▸ **PROBLEM STATEMENT**
Go over the material below and report every line that contains the word "layout".

——————————

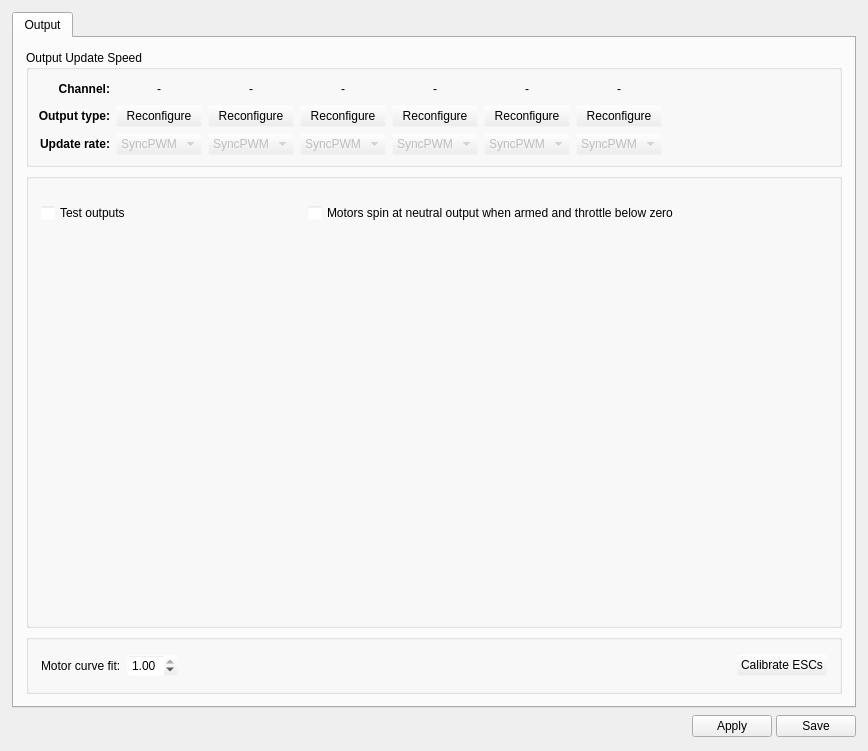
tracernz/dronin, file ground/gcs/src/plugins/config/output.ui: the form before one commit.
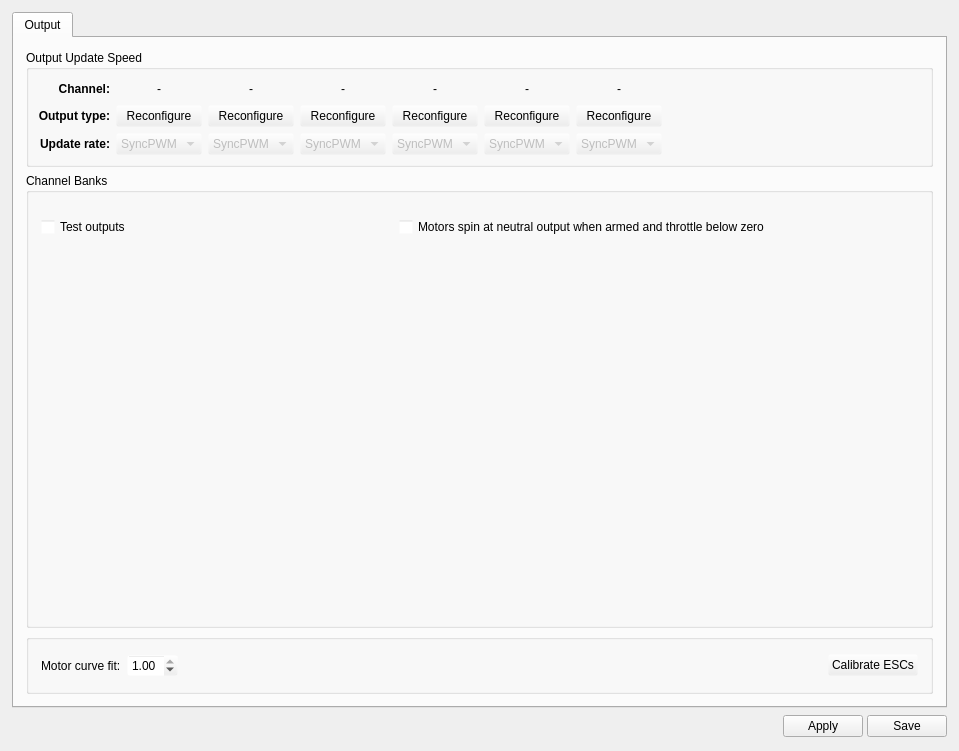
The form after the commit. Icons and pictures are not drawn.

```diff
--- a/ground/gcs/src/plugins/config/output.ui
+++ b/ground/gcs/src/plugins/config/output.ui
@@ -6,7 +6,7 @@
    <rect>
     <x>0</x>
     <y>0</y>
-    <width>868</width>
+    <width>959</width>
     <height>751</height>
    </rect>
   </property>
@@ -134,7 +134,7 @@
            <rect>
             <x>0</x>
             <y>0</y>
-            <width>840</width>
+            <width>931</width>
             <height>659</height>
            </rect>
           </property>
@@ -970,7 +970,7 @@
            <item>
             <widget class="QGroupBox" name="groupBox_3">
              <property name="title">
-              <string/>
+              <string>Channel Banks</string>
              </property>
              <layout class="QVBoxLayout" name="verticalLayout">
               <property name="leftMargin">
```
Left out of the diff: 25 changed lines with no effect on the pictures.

——————————

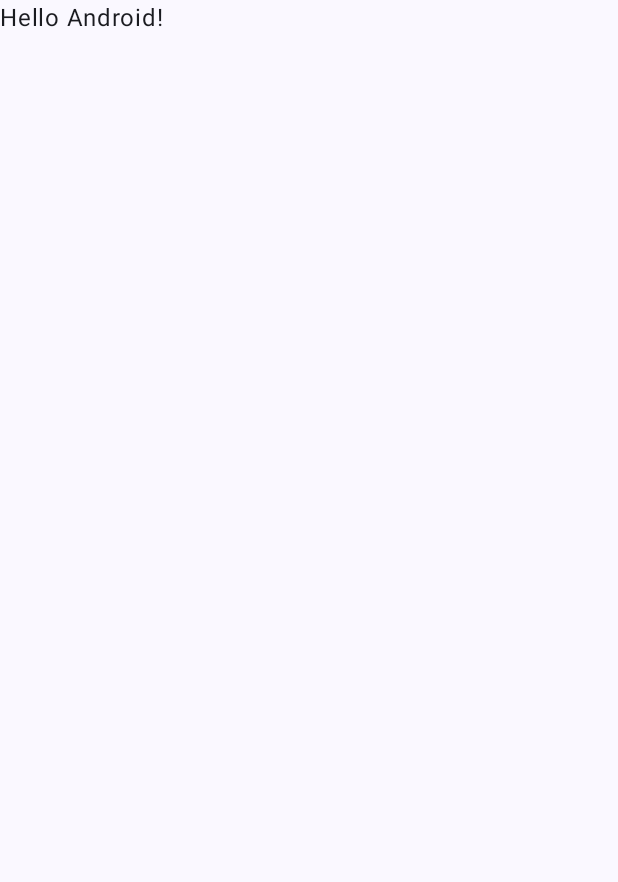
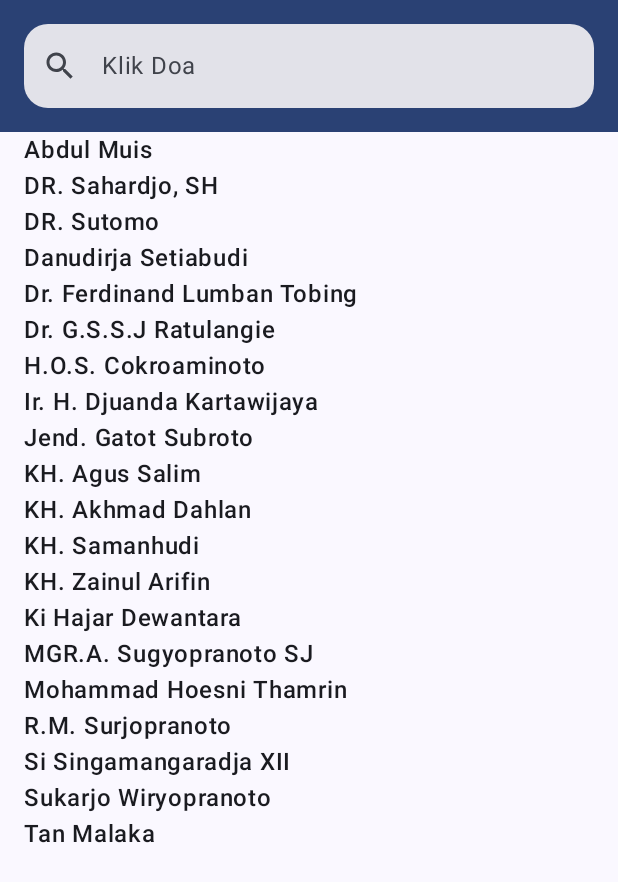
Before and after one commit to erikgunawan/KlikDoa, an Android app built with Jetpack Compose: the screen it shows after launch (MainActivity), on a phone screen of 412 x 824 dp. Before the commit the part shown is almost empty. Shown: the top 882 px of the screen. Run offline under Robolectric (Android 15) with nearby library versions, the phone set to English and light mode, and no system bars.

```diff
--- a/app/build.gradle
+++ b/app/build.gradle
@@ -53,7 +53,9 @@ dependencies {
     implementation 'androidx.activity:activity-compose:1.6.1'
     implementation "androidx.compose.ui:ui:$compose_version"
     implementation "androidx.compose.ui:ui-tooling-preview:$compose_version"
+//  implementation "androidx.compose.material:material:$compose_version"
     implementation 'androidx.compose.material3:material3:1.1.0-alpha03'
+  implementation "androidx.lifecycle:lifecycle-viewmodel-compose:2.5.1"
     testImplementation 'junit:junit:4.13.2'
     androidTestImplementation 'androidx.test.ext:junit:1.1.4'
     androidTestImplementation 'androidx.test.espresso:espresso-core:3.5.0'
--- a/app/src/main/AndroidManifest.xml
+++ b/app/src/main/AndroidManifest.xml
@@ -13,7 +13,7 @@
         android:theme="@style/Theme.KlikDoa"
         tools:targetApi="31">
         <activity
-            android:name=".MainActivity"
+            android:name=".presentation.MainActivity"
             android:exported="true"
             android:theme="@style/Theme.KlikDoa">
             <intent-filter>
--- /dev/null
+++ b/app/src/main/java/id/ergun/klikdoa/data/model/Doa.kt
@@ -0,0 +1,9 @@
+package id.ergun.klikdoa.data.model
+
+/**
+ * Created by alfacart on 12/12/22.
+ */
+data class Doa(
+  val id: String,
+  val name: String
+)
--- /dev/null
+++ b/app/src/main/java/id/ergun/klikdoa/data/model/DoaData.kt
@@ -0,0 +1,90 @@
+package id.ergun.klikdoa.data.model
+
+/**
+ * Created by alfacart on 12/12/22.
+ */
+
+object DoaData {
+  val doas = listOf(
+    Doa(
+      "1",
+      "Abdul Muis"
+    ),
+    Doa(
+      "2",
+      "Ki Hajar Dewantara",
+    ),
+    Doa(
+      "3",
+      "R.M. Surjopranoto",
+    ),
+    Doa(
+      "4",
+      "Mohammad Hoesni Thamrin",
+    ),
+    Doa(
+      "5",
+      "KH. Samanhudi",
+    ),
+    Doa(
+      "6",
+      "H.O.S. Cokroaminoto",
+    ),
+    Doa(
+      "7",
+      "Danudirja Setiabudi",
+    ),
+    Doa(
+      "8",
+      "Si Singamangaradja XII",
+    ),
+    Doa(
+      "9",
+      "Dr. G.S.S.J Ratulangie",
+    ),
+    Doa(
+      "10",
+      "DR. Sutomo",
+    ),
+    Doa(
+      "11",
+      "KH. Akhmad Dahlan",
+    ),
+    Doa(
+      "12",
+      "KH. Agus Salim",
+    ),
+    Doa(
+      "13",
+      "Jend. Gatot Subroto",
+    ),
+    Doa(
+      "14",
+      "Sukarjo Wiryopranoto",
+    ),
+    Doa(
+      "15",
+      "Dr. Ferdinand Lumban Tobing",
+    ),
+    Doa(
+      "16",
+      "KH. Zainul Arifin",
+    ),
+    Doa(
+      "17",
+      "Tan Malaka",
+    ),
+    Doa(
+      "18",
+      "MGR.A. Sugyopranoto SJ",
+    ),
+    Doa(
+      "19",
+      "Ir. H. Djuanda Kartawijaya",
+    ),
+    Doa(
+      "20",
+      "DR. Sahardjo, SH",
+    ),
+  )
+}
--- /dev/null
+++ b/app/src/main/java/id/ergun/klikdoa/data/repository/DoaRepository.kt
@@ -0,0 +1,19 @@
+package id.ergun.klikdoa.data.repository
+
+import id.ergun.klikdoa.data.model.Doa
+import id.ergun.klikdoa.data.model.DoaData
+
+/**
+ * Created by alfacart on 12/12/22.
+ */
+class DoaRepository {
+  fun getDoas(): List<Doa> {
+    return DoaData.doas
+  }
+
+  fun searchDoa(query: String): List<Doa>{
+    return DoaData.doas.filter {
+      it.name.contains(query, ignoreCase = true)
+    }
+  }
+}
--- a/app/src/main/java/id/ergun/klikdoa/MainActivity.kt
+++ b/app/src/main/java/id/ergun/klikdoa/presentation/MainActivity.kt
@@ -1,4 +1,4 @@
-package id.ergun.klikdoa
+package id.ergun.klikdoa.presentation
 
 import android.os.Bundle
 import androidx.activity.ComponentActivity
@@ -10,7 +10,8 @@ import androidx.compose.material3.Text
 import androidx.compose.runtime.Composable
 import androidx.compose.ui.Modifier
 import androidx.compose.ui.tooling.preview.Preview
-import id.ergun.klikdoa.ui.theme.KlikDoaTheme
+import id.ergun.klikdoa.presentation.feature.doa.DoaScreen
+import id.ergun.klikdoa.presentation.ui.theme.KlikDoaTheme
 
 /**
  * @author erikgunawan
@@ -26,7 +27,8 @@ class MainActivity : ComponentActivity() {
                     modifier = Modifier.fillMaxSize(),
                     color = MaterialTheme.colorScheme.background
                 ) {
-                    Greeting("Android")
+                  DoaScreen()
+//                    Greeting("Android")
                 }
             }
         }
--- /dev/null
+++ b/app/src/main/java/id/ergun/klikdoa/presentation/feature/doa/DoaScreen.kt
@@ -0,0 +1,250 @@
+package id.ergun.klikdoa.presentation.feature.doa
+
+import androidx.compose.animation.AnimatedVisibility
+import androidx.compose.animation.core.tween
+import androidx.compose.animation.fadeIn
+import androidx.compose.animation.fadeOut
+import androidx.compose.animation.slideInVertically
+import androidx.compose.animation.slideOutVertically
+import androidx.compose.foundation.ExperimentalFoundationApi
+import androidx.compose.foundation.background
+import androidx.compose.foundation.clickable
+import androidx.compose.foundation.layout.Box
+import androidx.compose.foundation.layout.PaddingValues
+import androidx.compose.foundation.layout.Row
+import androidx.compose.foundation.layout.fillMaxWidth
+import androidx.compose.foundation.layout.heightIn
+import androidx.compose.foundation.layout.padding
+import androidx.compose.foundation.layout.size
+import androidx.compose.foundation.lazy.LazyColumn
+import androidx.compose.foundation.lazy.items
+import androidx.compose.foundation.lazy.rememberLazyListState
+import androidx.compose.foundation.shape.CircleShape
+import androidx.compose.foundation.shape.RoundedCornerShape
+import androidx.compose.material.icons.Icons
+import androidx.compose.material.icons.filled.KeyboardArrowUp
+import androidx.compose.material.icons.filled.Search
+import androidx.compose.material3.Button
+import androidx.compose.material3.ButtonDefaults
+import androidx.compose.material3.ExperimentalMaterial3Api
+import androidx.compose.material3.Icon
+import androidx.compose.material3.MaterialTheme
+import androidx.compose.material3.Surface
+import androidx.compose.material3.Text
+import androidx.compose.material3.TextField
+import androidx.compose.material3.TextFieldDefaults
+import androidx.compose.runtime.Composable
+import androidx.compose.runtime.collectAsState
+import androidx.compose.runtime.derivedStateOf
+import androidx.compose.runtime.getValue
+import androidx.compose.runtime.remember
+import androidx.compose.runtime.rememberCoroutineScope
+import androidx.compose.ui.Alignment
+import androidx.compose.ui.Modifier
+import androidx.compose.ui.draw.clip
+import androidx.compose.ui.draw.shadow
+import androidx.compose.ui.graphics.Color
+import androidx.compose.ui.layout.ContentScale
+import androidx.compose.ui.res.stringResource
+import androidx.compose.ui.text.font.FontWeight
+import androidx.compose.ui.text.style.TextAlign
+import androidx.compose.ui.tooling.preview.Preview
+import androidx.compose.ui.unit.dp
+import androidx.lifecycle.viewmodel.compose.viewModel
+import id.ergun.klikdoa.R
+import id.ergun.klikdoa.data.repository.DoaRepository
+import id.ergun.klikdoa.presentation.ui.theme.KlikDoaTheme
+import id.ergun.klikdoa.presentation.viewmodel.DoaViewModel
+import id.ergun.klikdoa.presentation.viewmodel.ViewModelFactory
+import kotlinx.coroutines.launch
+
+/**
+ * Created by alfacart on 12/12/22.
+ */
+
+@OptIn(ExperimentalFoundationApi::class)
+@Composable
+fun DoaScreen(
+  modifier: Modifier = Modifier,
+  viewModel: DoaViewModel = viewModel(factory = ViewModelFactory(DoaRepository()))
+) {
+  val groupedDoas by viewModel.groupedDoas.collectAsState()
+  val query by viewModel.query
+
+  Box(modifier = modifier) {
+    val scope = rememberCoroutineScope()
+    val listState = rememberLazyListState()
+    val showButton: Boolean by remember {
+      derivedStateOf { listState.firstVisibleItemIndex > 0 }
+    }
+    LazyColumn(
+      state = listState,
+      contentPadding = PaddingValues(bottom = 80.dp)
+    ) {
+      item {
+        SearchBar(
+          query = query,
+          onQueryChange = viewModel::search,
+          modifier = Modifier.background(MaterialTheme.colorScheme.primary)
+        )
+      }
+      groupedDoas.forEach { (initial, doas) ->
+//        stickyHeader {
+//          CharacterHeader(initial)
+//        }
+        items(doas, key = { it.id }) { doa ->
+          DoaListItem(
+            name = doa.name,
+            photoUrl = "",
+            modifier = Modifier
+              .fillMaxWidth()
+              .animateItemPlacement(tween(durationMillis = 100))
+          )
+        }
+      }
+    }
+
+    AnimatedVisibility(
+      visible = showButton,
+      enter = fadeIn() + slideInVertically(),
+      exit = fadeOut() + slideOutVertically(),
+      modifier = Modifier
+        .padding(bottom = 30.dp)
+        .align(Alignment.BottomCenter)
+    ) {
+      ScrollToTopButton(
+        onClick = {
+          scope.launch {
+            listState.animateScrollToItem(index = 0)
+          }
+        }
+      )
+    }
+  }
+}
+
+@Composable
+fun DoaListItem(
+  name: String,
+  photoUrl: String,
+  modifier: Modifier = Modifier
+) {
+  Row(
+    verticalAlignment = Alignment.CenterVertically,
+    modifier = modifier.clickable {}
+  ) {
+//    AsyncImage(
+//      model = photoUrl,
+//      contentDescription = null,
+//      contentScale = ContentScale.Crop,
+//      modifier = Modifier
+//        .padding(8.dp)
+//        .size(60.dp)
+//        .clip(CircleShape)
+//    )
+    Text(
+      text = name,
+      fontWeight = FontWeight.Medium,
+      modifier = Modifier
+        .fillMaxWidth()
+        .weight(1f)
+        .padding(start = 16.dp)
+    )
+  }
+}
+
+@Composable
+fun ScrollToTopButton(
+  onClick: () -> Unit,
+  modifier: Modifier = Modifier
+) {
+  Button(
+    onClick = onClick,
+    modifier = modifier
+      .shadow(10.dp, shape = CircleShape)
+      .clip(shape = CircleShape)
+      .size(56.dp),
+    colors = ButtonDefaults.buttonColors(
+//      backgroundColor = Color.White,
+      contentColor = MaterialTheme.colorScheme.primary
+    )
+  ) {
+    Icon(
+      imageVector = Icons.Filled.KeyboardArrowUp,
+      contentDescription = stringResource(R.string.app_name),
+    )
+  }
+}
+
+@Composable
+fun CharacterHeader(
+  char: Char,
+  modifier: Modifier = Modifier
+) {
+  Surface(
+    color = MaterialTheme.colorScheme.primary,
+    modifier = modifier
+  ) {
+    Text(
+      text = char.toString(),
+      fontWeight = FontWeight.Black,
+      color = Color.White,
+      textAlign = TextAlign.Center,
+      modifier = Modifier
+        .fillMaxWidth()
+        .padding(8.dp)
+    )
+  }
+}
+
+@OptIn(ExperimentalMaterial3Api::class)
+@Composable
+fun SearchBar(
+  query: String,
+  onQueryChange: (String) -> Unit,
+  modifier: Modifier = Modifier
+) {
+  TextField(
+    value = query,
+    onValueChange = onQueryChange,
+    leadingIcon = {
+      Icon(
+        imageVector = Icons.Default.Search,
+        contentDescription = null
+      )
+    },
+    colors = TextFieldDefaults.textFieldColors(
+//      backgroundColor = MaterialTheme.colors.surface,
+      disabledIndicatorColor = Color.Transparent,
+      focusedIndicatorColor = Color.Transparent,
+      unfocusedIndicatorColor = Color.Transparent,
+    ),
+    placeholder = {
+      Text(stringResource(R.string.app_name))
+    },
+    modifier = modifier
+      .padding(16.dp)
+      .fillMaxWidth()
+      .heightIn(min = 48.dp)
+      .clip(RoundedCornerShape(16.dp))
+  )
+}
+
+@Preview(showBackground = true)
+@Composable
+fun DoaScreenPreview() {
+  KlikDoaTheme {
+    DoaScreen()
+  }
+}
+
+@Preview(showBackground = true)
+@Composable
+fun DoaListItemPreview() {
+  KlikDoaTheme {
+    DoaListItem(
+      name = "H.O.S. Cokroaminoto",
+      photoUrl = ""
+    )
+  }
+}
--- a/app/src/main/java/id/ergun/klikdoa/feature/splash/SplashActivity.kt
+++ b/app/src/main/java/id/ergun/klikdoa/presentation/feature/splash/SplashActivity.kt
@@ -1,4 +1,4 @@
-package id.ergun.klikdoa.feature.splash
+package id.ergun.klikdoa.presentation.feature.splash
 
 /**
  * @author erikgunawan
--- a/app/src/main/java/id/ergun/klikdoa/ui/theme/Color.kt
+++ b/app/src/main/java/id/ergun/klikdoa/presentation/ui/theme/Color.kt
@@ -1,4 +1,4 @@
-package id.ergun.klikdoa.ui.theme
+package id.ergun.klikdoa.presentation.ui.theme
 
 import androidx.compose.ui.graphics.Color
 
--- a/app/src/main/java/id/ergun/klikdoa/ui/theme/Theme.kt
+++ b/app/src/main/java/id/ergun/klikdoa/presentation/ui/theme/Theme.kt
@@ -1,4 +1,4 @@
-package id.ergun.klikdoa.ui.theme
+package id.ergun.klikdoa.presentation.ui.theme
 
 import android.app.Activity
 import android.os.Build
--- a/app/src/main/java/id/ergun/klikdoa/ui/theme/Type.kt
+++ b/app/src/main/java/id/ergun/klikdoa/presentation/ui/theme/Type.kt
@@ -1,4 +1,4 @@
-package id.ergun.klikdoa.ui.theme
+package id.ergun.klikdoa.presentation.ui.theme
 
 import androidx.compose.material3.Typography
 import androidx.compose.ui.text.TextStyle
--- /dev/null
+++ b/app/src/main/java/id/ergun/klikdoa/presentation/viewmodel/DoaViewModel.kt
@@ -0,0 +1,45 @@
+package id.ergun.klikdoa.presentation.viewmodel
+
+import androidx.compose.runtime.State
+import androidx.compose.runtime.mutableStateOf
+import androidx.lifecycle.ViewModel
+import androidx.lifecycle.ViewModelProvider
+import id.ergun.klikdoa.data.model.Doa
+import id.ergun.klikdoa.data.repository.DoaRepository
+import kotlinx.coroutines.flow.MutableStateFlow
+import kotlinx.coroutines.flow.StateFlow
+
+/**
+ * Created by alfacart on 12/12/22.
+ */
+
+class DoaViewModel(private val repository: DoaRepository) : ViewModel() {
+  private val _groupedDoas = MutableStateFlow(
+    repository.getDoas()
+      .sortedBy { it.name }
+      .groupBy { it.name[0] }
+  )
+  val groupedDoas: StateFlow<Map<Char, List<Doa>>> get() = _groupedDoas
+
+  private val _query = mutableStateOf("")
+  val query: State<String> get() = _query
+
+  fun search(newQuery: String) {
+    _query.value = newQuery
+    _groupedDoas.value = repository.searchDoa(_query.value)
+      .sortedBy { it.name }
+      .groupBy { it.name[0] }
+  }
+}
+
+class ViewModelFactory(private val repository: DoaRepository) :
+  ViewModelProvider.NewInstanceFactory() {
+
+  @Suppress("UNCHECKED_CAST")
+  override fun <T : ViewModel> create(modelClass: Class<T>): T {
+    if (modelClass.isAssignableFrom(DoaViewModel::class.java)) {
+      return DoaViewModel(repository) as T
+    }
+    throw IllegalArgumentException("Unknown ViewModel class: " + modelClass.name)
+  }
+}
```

——————————

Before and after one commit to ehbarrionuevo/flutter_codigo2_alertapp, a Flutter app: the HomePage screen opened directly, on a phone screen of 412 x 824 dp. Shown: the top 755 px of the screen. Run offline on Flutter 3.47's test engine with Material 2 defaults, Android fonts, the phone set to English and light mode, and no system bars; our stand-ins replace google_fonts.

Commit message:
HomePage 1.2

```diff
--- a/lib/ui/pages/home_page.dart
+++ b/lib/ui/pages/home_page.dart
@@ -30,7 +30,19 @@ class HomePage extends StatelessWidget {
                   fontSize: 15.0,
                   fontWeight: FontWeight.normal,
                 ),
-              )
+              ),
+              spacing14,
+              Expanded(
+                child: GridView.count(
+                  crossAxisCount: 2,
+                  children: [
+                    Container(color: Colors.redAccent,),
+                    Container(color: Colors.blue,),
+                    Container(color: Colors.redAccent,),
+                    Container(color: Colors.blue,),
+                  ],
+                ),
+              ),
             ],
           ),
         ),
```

——————————

▸ **SOLUTION FOR THIS TASK**
              <layout class="QVBoxLayout" name="verticalLayout">
+import androidx.compose.foundation.layout.Box
+import androidx.compose.foundation.layout.PaddingValues
+import androidx.compose.foundation.layout.Row
+import androidx.compose.foundation.layout.fillMaxWidth
+import androidx.compose.foundation.layout.heightIn
+import androidx.compose.foundation.layout.padding
+import androidx.compose.foundation.layout.size
+import androidx.compose.ui.layout.ContentScale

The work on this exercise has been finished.